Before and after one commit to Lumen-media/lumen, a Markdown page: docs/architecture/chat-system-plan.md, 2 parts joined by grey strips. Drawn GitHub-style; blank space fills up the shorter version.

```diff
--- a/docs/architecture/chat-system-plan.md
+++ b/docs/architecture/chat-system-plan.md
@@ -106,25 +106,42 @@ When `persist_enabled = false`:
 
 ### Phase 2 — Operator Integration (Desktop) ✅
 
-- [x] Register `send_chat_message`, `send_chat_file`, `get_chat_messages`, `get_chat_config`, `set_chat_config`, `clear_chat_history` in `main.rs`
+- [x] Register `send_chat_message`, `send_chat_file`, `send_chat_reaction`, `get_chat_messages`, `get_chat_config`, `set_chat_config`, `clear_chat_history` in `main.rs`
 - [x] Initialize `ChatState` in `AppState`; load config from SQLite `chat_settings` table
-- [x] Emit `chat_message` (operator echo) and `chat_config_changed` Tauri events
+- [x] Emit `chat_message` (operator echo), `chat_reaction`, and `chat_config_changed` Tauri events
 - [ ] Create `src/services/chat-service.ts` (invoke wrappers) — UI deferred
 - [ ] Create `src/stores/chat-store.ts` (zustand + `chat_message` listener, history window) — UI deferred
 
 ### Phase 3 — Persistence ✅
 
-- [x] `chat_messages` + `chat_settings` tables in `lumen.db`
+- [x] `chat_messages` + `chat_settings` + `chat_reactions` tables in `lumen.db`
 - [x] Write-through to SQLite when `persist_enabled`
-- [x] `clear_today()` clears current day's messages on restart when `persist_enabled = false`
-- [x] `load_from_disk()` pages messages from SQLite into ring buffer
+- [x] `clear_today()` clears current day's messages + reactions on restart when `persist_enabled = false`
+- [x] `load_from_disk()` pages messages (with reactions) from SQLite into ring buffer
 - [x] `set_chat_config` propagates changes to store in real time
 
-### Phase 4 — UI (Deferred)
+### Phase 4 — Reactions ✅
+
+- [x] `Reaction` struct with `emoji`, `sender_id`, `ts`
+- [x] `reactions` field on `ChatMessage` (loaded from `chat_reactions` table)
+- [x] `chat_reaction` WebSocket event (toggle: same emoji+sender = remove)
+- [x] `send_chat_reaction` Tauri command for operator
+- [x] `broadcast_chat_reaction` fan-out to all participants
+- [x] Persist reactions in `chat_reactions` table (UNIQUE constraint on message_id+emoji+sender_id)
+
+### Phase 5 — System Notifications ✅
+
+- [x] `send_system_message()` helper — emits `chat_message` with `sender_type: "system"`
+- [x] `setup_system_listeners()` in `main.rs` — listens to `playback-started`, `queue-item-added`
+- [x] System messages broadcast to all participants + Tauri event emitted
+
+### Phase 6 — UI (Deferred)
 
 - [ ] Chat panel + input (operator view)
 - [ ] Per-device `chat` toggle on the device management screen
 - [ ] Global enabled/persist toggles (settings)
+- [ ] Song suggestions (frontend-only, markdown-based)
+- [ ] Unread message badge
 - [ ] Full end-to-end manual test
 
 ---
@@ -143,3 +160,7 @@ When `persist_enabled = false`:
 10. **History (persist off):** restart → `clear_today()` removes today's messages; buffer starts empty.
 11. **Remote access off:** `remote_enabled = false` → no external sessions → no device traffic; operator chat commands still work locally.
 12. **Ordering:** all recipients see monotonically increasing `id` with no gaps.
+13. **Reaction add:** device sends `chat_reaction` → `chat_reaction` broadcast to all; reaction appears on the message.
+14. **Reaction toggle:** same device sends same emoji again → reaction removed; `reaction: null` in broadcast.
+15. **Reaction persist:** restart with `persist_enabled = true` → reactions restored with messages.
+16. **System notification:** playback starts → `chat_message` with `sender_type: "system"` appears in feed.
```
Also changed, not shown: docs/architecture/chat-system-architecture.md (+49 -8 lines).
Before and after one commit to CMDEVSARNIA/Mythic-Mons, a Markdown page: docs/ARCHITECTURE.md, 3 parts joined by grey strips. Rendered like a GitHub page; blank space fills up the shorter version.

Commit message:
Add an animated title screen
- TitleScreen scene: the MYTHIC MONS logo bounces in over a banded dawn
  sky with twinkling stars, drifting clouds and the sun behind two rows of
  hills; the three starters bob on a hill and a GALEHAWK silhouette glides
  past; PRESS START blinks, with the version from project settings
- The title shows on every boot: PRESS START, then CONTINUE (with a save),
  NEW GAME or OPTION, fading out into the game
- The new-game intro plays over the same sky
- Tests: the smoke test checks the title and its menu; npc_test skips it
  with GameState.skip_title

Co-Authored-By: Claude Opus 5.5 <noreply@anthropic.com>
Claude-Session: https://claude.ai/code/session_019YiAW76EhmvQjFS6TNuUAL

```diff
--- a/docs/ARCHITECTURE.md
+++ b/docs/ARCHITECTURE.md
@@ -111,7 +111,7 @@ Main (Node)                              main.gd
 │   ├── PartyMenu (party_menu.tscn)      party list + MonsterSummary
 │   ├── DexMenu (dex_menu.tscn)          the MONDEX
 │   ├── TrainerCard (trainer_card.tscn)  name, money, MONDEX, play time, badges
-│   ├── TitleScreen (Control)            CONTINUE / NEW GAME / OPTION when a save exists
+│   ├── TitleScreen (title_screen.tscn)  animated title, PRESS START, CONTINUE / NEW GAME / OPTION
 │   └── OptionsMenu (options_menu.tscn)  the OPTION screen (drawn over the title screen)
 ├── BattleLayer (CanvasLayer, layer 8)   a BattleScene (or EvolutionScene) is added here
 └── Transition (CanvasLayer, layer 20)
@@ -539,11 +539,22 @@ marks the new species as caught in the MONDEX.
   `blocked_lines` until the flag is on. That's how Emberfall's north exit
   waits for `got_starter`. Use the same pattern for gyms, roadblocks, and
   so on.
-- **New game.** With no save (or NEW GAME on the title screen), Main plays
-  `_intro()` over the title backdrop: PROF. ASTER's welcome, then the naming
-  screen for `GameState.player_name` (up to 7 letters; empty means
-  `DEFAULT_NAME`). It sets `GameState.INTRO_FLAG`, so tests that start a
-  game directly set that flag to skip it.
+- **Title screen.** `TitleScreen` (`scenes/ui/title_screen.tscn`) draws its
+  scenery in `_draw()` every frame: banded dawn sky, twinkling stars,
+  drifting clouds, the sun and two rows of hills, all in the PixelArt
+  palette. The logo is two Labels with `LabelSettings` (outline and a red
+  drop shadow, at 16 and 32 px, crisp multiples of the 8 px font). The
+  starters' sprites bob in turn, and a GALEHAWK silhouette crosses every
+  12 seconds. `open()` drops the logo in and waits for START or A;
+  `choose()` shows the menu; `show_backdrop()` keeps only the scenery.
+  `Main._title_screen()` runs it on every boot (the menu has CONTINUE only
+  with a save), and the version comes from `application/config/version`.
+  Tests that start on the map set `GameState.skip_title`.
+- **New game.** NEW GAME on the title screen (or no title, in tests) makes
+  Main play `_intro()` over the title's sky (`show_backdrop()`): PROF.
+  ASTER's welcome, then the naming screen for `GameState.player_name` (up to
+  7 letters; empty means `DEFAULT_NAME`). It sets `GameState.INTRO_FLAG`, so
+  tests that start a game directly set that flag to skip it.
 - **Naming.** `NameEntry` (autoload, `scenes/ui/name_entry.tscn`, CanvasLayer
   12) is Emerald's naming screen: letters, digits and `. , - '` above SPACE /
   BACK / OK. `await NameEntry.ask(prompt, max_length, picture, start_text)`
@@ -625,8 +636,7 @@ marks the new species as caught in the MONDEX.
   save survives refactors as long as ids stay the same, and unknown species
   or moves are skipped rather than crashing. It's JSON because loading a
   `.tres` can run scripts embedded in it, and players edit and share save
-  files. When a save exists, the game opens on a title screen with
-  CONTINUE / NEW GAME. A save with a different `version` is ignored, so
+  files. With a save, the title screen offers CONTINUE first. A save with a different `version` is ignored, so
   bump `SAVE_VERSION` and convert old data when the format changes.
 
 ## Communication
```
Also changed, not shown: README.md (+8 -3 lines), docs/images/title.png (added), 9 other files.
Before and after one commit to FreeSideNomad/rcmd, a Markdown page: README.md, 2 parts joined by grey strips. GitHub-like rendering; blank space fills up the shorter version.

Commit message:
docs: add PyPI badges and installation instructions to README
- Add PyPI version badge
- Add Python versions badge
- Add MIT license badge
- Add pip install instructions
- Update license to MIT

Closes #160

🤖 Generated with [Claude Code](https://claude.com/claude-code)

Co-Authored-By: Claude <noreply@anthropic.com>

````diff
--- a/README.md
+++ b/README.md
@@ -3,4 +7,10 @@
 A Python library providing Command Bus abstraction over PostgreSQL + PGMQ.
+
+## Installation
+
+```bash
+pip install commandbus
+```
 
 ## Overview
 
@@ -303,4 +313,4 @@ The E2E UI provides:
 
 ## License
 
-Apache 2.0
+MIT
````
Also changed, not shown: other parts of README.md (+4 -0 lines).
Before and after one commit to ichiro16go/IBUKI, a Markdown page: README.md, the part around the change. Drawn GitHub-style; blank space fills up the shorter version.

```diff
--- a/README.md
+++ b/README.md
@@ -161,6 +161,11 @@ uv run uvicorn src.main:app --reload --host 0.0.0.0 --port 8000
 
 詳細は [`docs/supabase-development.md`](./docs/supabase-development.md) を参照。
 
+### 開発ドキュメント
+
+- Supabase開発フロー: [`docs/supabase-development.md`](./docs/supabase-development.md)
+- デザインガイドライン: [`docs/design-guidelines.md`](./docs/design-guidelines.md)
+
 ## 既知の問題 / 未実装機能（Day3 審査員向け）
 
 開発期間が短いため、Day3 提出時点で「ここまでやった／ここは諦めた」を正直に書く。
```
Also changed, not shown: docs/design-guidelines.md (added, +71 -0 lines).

*Exercise prompt*: Using the data above, tally each line in which "PRESS" appears and give the number with no other words.

*Exercise output*: 3